While leveraging additional staffing and systems from vendors that specialize in managing these surges can help, it is not practical to maintain them as a permanent solution. Procuring additional staffing and infrastructure for new or expanded contact centers is rarely cost-effective. It requires extensive time to execute and ultimately leaves agencies with expensive resources they have to maintain but may not always need.
Relief agencies are also keenly aware of budget and resource limitations, so they need a long-term, cost-effective solution that allows them to quickly and effectively establish or scale up contact centers during these volume spikes -- with both live agents and robust self-service tools. They must also be able to easily reduce services levels during down cycles, continually adjusting to maximize efficiencies, without lowering the quality of the citizen experience.
Intelligent virtual assistants can save critical resources
Artificial intelligence can be a valuable tool in addressing the citizen service challenges that arise from a natural disaster. With systems like contact center intelligent virtual assistants -- which take the best speech recognition technologies from traditional interactive voice response (IVR) systems and incorporate human assistance to circumvent their traditional restrictions -- citizens can resolve many of their own requests. This enables contact centers to process more citizen requests faster without increasing staffing.
“Citizens are used to an Amazon-like experience,” says Martha Dorris, a former GSA executive and founder of Dorris Consulting International. “They are comfortable using self-service tools to conduct a transaction, but they don’t want the run-around, especially not from an automated system.”
Additionally, intelligent virtual assistants use each interaction with a citizen to make the system smarter and more adept. By using machine learning and the help of a behind-the-scenes human assistor, it can overcome obstacles it encounters and then retain the action for future scenarios. These AI-enabled assistants can actually “learn” from experience and become adept enough to complete upwards of 60 percent of citizens’ requests. And, with a 95-percent success rate in recognizing natural speech, intelligent virtual assistants can reduce citizen frustration by preventing misunderstanding, repetition and misdirection.
Another benefit of the intelligent virtual assistant technology is that it is hosted in a secure cloud environment, eliminating the need for new facilities or expanded technology infrastructure. Agencies can choose when and where they use intelligent virtual assistants -- whether just to meet increased demand or as a part of their overall contact center strategies.
As unpredictable as natural disasters can be, we know they will occur. Agencies can increase their preparedness by incorporating AI-enabled intelligent virtual assistants into their response strategies. By including virtual assistants in their contact centers, as an emergency resource or as part of normal operations, agencies can avoid additional spending and backlogs, increase efficiencies, improve the citizen experience and delivery on their primary mission of helping people and communities recover from natural disasters.
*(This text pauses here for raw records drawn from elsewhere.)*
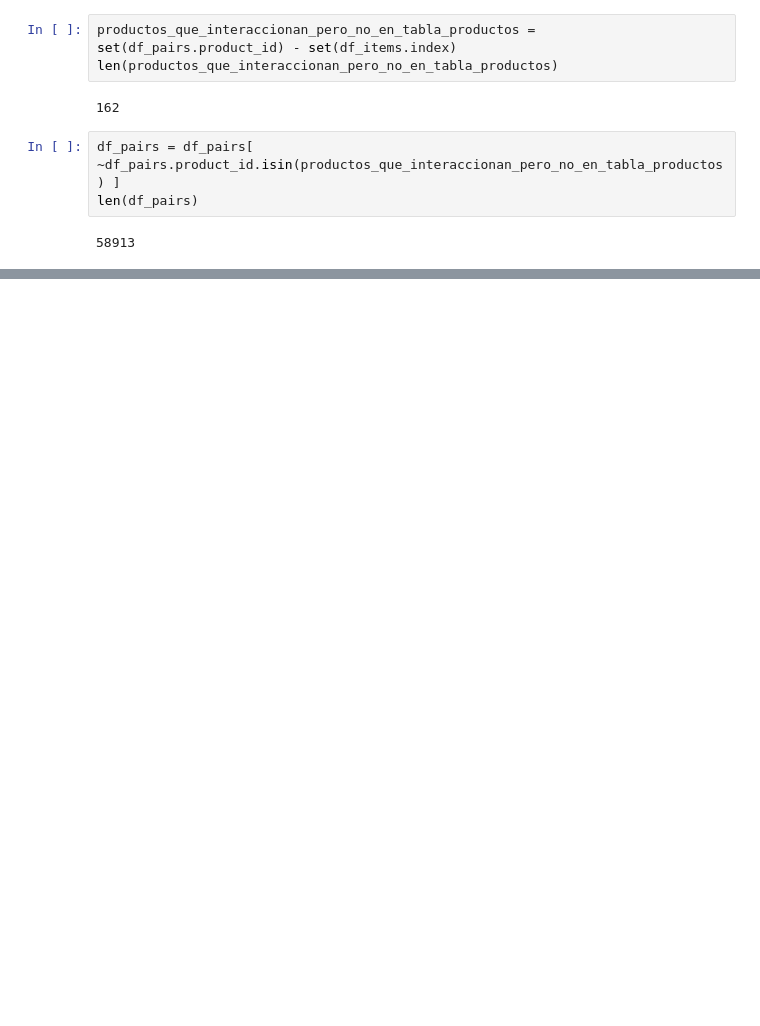
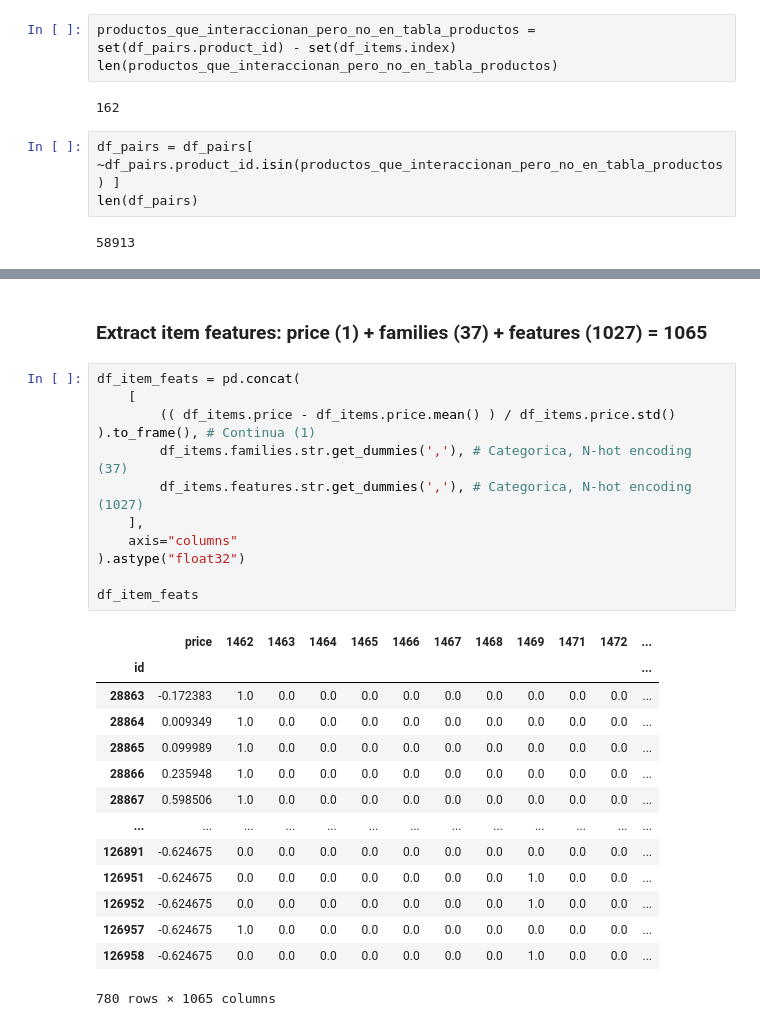
Before and after one commit to CenticMurcia/recomentadion-system, a Jupyter notebook: Using item and user feats.ipynb, the cells around one changed output, grey strips where cells are left out. Saved outputs shown, nothing was run; the diff lists cells and outputs as text; blank space fills up the shorter version.

```diff
--- a/Using item and user feats.ipynb
+++ b/Using item and user feats.ipynb
@@ -106,3 +99,31 @@ df_items_feats
+# %% [markdown]
+### Extract item features: price (1) + families (37) + features (1027) = 1065
+# %%
+df_item_feats = pd.concat(
+    [
+        (( df_items.price - df_items.price.mean() ) / df_items.price.std() ).to_frame(), # Continua (1)
+        df_items.families.str.get_dummies(','), # Categorica, N-hot encoding (37)
+        df_items.features.str.get_dummies(','), # Categorica, N-hot encoding (1027)
+    ],
+    axis="columns"
+).astype("float32")
+
+df_item_feats
+# %% [output]
+|  | price | 1462 | 1463 | 1464 | 1465 | 1466 | 1467 | 1468 | 1469 | 1471 | 1472 | ... |
+| id |  |  |  |  |  |  |  |  |  |  |  | ... |
+| 28863 | -0.172383 | 1.0 | 0.0 | 0.0 | 0.0 | 0.0 | 0.0 | 0.0 | 0.0 | 0.0 | 0.0 | ... |
+| 28864 | 0.009349 | 1.0 | 0.0 | 0.0 | 0.0 | 0.0 | 0.0 | 0.0 | 0.0 | 0.0 | 0.0 | ... |
+| 28865 | 0.099989 | 1.0 | 0.0 | 0.0 | 0.0 | 0.0 | 0.0 | 0.0 | 0.0 | 0.0 | 0.0 | ... |
+| 28866 | 0.235948 | 1.0 | 0.0 | 0.0 | 0.0 | 0.0 | 0.0 | 0.0 | 0.0 | 0.0 | 0.0 | ... |
+| 28867 | 0.598506 | 1.0 | 0.0 | 0.0 | 0.0 | 0.0 | 0.0 | 0.0 | 0.0 | 0.0 | 0.0 | ... |
+| ... | ... | ... | ... | ... | ... | ... | ... | ... | ... | ... | ... | ... |
+| 126891 | -0.624675 | 0.0 | 0.0 | 0.0 | 0.0 | 0.0 | 0.0 | 0.0 | 0.0 | 0.0 | 0.0 | ... |
+| 126951 | -0.624675 | 0.0 | 0.0 | 0.0 | 0.0 | 0.0 | 0.0 | 0.0 | 1.0 | 0.0 | 0.0 | ... |
+| 126952 | -0.624675 | 0.0 | 0.0 | 0.0 | 0.0 | 0.0 | 0.0 | 0.0 | 1.0 | 0.0 | 0.0 | ... |
+| 126957 | -0.624675 | 1.0 | 0.0 | 0.0 | 0.0 | 0.0 | 0.0 | 0.0 | 0.0 | 0.0 | 0.0 | ... |
+| 126958 | -0.624675 | 0.0 | 0.0 | 0.0 | 0.0 | 0.0 | 0.0 | 0.0 | 1.0 | 0.0 | 0.0 | ... |
+780 rows × 1065 columns
 # %%
 class CollabFilteringDataset(torch.utils.data.Dataset):
 
```
Also changed, not shown: parts of 32 cells of this notebook.
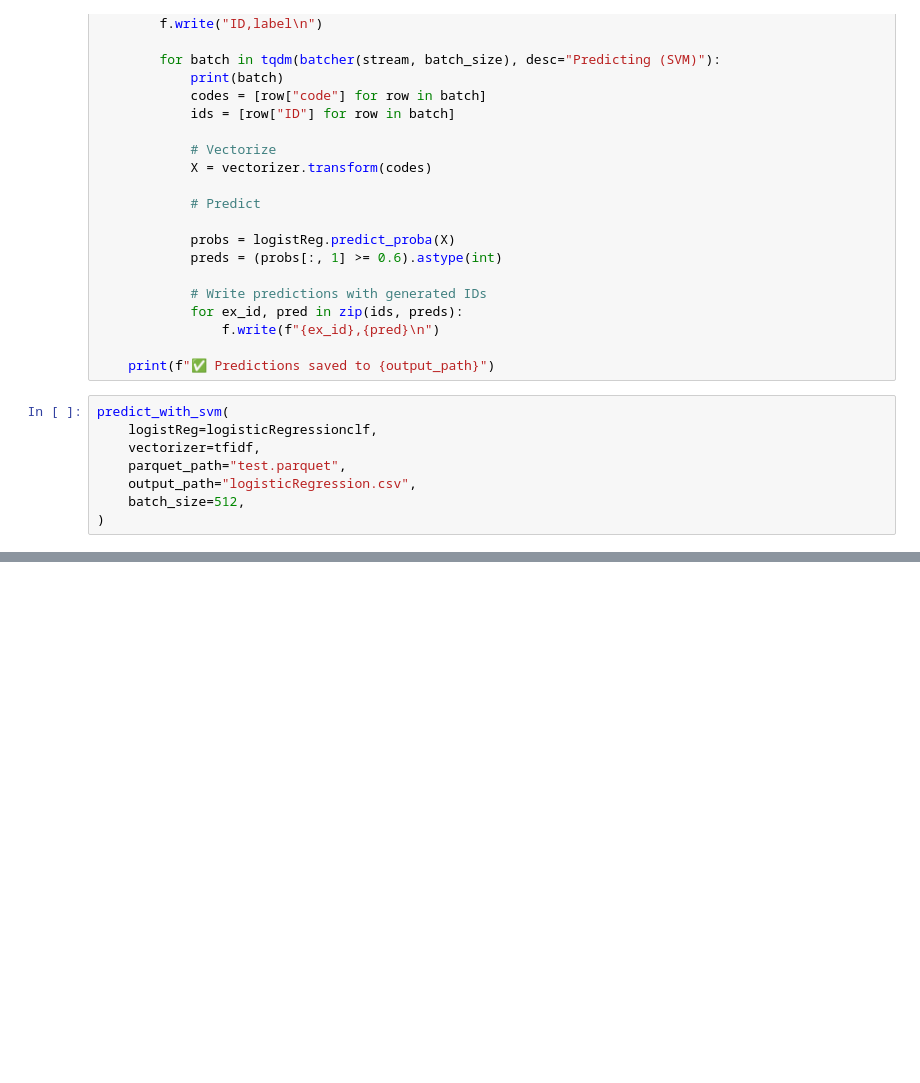
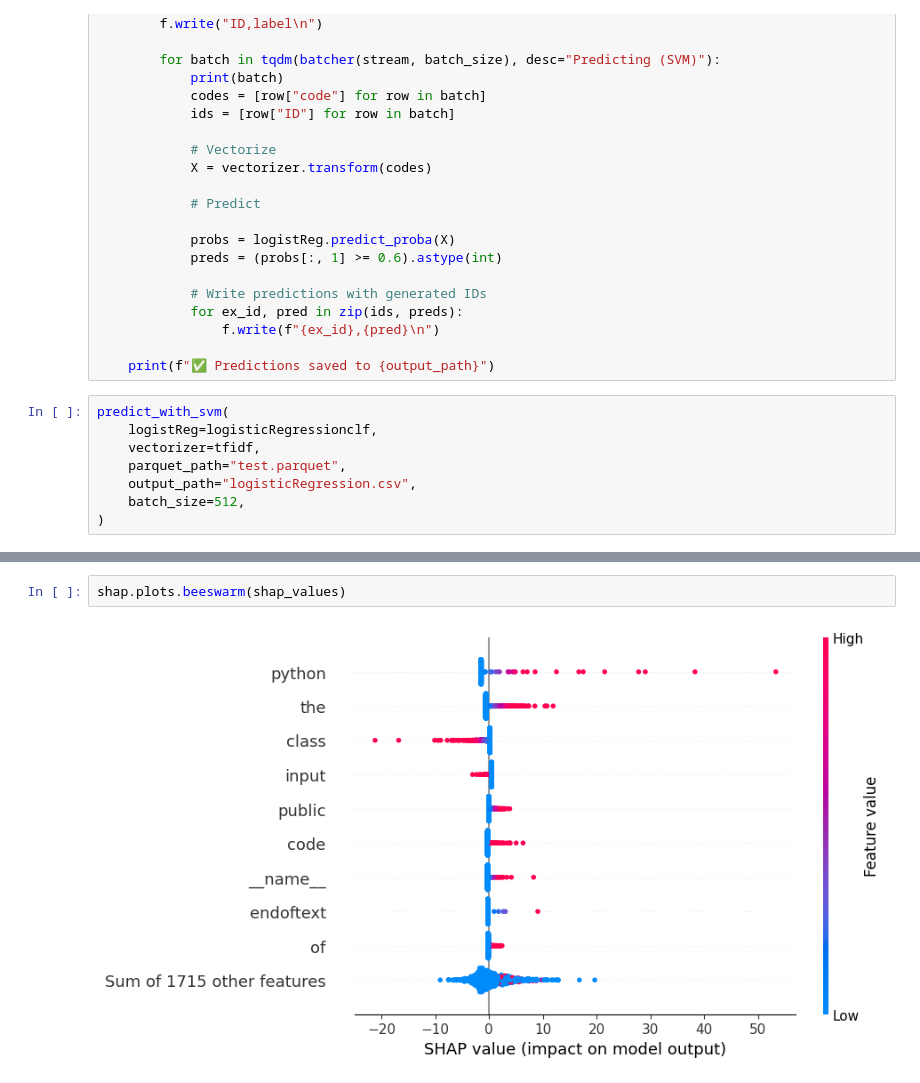
Before and after one commit to azheraly/semEval_2026, a Jupyter notebook: task_a/semeval-2026-task13-a-machine-learning-models.ipynb, the cells around one changed output, grey strips where cells are left out. Drawn from its saved outputs; the diff is of its cells as text; blank space fills up the shorter version.

```diff
--- a/task_a/semeval-2026-task13-a-machine-learning-models.ipynb
+++ b/task_a/semeval-2026-task13-a-machine-learning-models.ipynb
@@ -617,0 +719,4 @@ predict_with_svm(
+# %%
+shap.plots.beeswarm(shap_values)
+# %% [output]
+[figure, added]
```
Also changed, not shown: parts of 15 cells of this notebook, 25 other files.
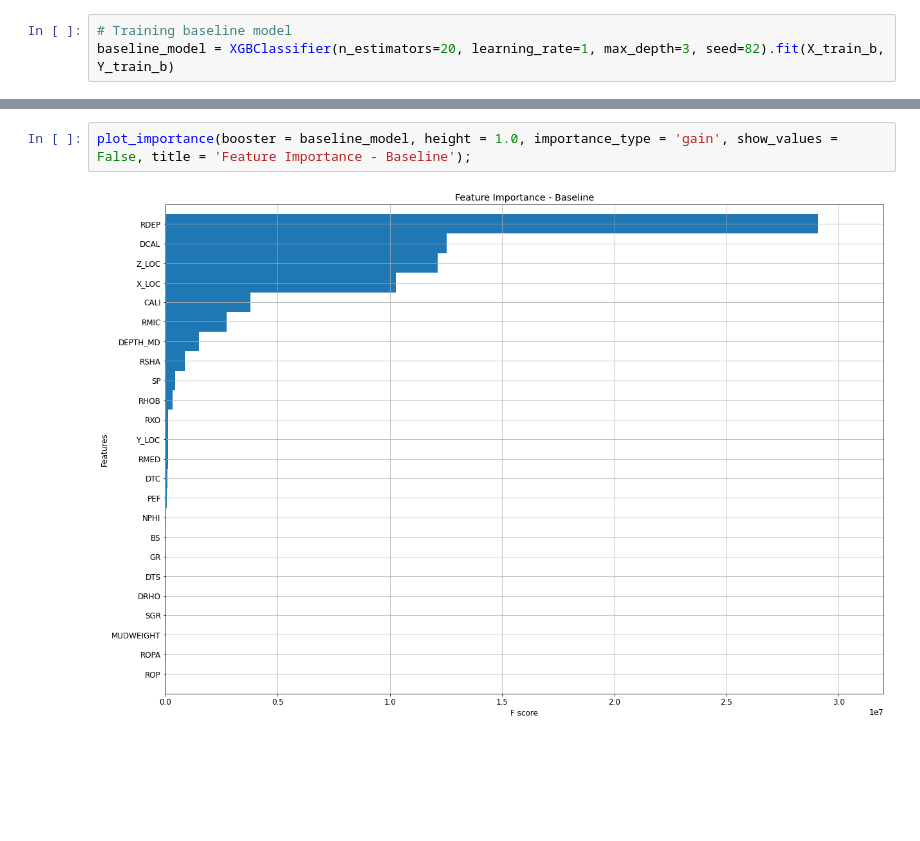
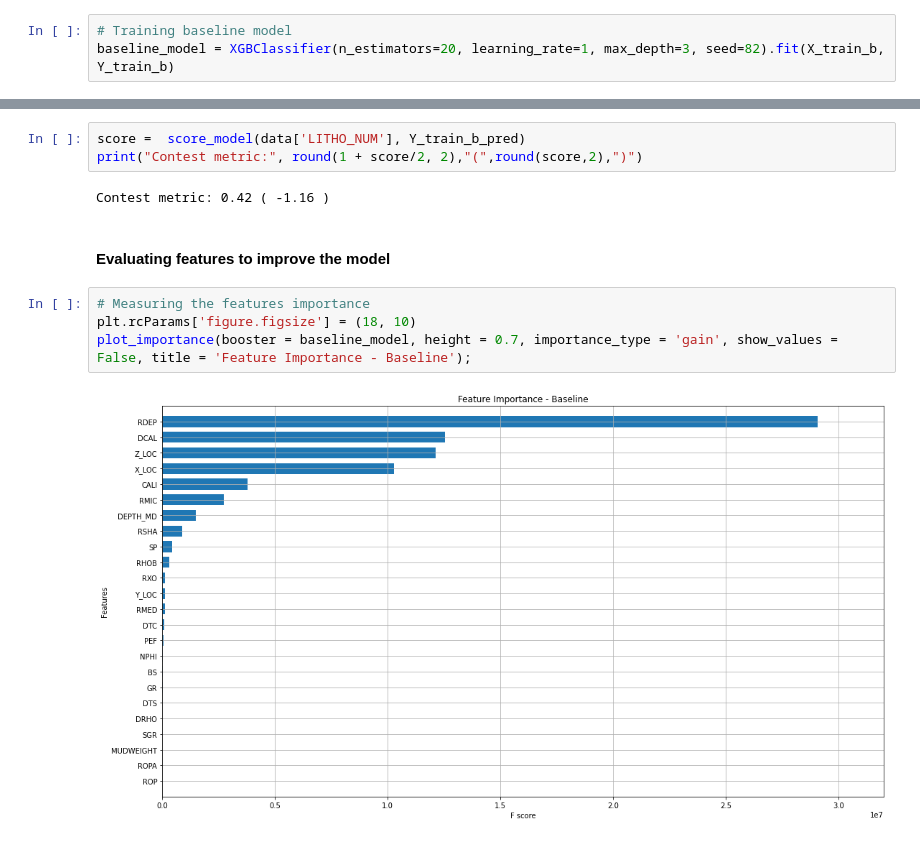
Before and after one commit to Dnbg1982/Oil-Gas-Projects, a Jupyter notebook: Exploration/Notebooks/LAS Files.ipynb, the cells around one changed output, grey strips where cells are left out. Cells and saved outputs as stored; diff of their text form; blank space fills up the shorter version.

```diff
--- a/Exploration/Notebooks/LAS Files.ipynb
+++ b/Exploration/Notebooks/LAS Files.ipynb
@@ -304,4 +323,13 @@ baseline_model = XGBClassifier(n_estimators=20, learning_rate=1, max_depth=3, se
+# %%
+score =  score_model(data['LITHO_NUM'], Y_train_b_pred)
+print("Contest metric:", round(1 + score/2, 2),"(",round(score,2),")")
+# %% [output]
+Contest metric: 0.42 ( -1.16 )
+# %% [markdown]
+#### Evaluating features to improve the model
 # %%
-plot_importance(booster = baseline_model, height = 1.0, importance_type = 'gain', show_values = False, title = 'Feature Importance - Baseline');
+# Measuring the features importance
+plt.rcParams['figure.figsize'] = (18, 10)
+plot_importance(booster = baseline_model, height = 0.7, importance_type = 'gain', show_values = False, title = 'Feature Importance - Baseline');
 # %% [output]
-[figure, old version]
+[figure, new version]
```
Also changed, not shown: parts of 6 cells of this notebook.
Scott Clarke is vice president, contact center services, MAXIMUS Federal.